◆ Exercise: Leave out all images and set down the records exactly as given.

◆ Available data:
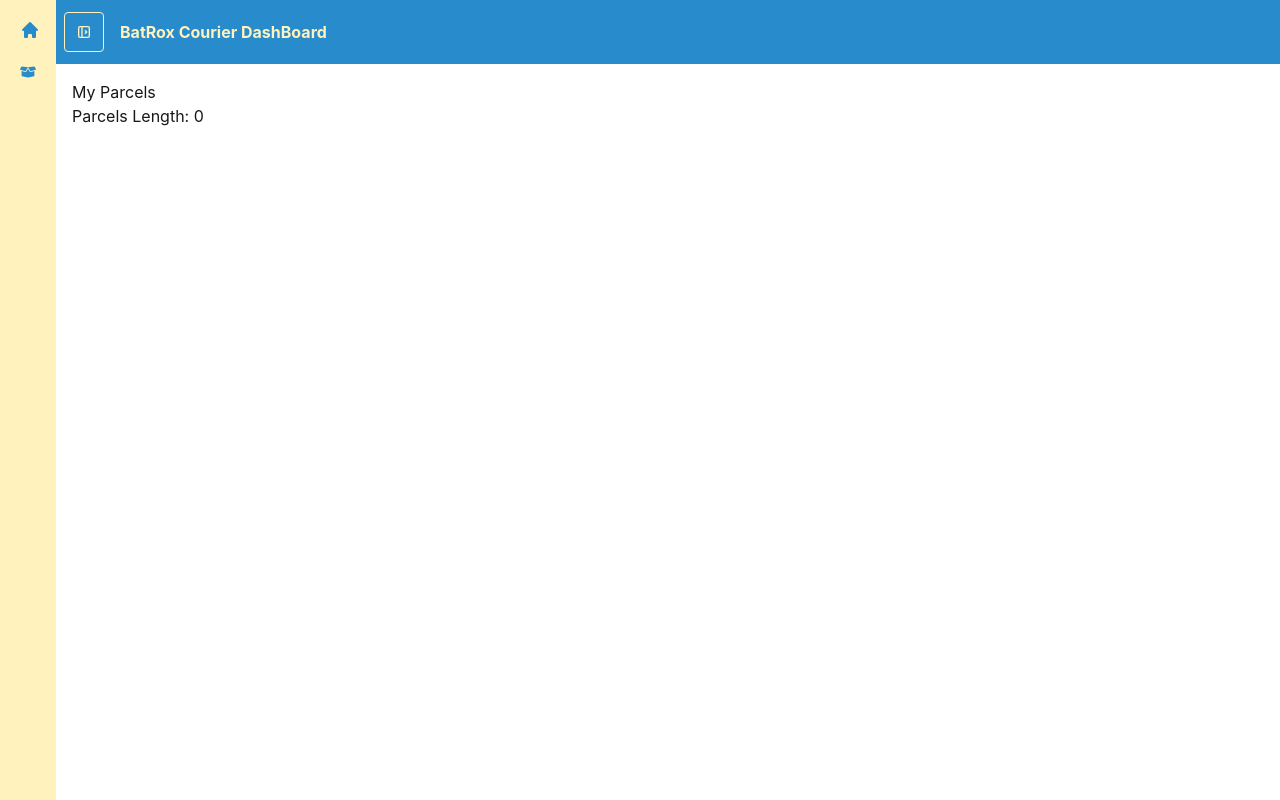
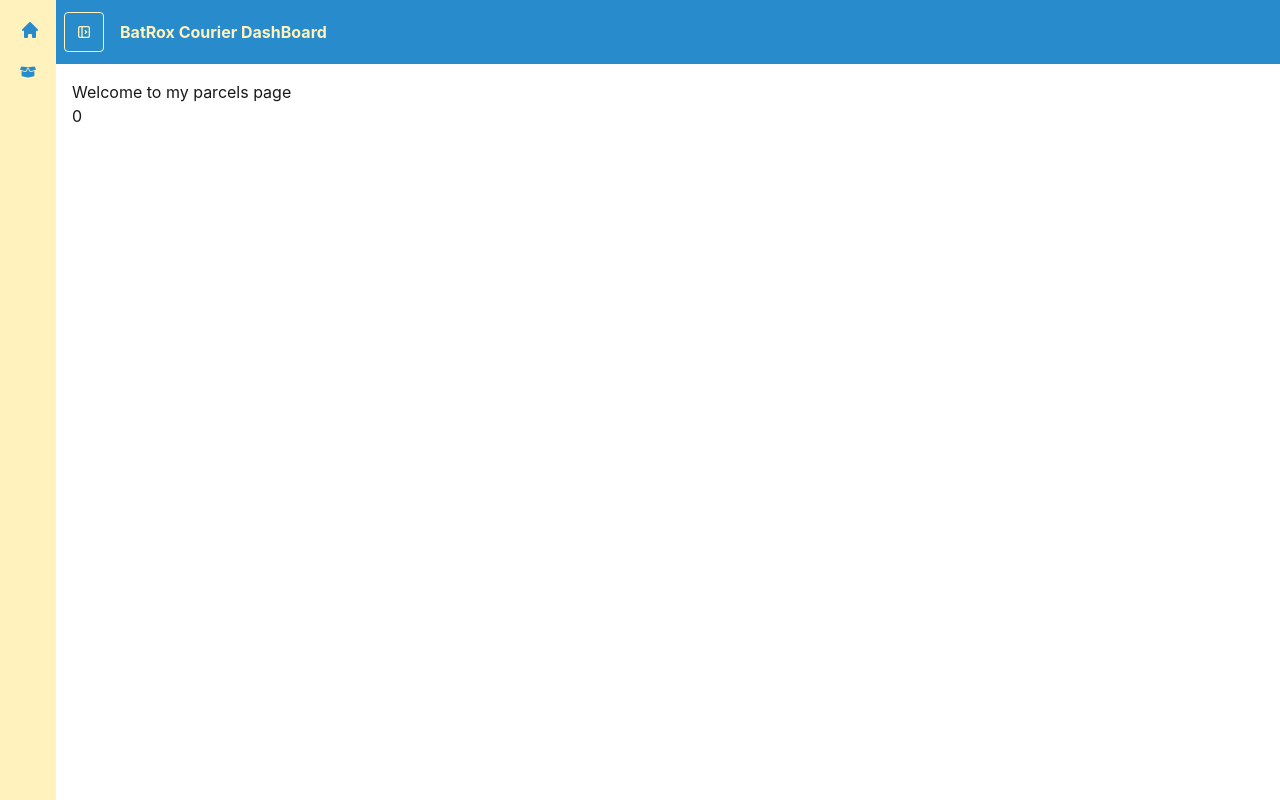
Before and after one commit to RohanR05/batrox-curier, a React (Vite) app: page /dashBoard/my-parcels in a window 1280 px wide. Built offline with nearby package versions, Linux system fonts and the light colour scheme; no server answers; sample sign-in values are in the browser's storage.

Commit message:
recreate my page tanstack query function

```diff
--- a/src/pages/DashBoard/MyParcels/MyParcels.jsx
+++ b/src/pages/DashBoard/MyParcels/MyParcels.jsx
@@ -1,7 +1,7 @@
-import { useQuery } from "@tanstack/react-query";
 import React from "react";
 import useAuth from "../../../Hooks/useAuth";
 import useAxiosSecure from "../../../Hooks/useAxiosSecure";
+import { useQuery } from "@tanstack/react-query";
 
 const MyParcels = () => {
   const { user } = useAuth();
@@ -13,10 +13,11 @@
       return res.data;
     },
   });
+
   return (
     <div>
-      <h2>My Parcels</h2>
-      <p>Parcels Length: {parcels.length}</p>
+      <h2>Welcome to my parcels page</h2>
+      <p>{parcels.length}</p>
     </div>
   );
 };
```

◆ Result below:
Before and after one commit to RohanR05/batrox-curier, a React (Vite) app: page /dashBoard/my-parcels in a window 1280 px wide. Built offline with nearby package versions, Linux system fonts and the light colour scheme; no server answers; sample sign-in values are in the browser's storage.

Commit message:
recreate my page tanstack query function

```diff
--- a/src/pages/DashBoard/MyParcels/MyParcels.jsx
+++ b/src/pages/DashBoard/MyParcels/MyParcels.jsx
@@ -1,7 +1,7 @@
-import { useQuery } from "@tanstack/react-query";
 import React from "react";
 import useAuth from "../../../Hooks/useAuth";
 import useAxiosSecure from "../../../Hooks/useAxiosSecure";
+import { useQuery } from "@tanstack/react-query";
 
 const MyParcels = () => {
   const { user } = useAuth();
@@ -13,10 +13,11 @@
       return res.data;
     },
   });
+
   return (
     <div>
-      <h2>My Parcels</h2>
-      <p>Parcels Length: {parcels.length}</p>
+      <h2>Welcome to my parcels page</h2>
+      <p>{parcels.length}</p>
     </div>
   );
 };
```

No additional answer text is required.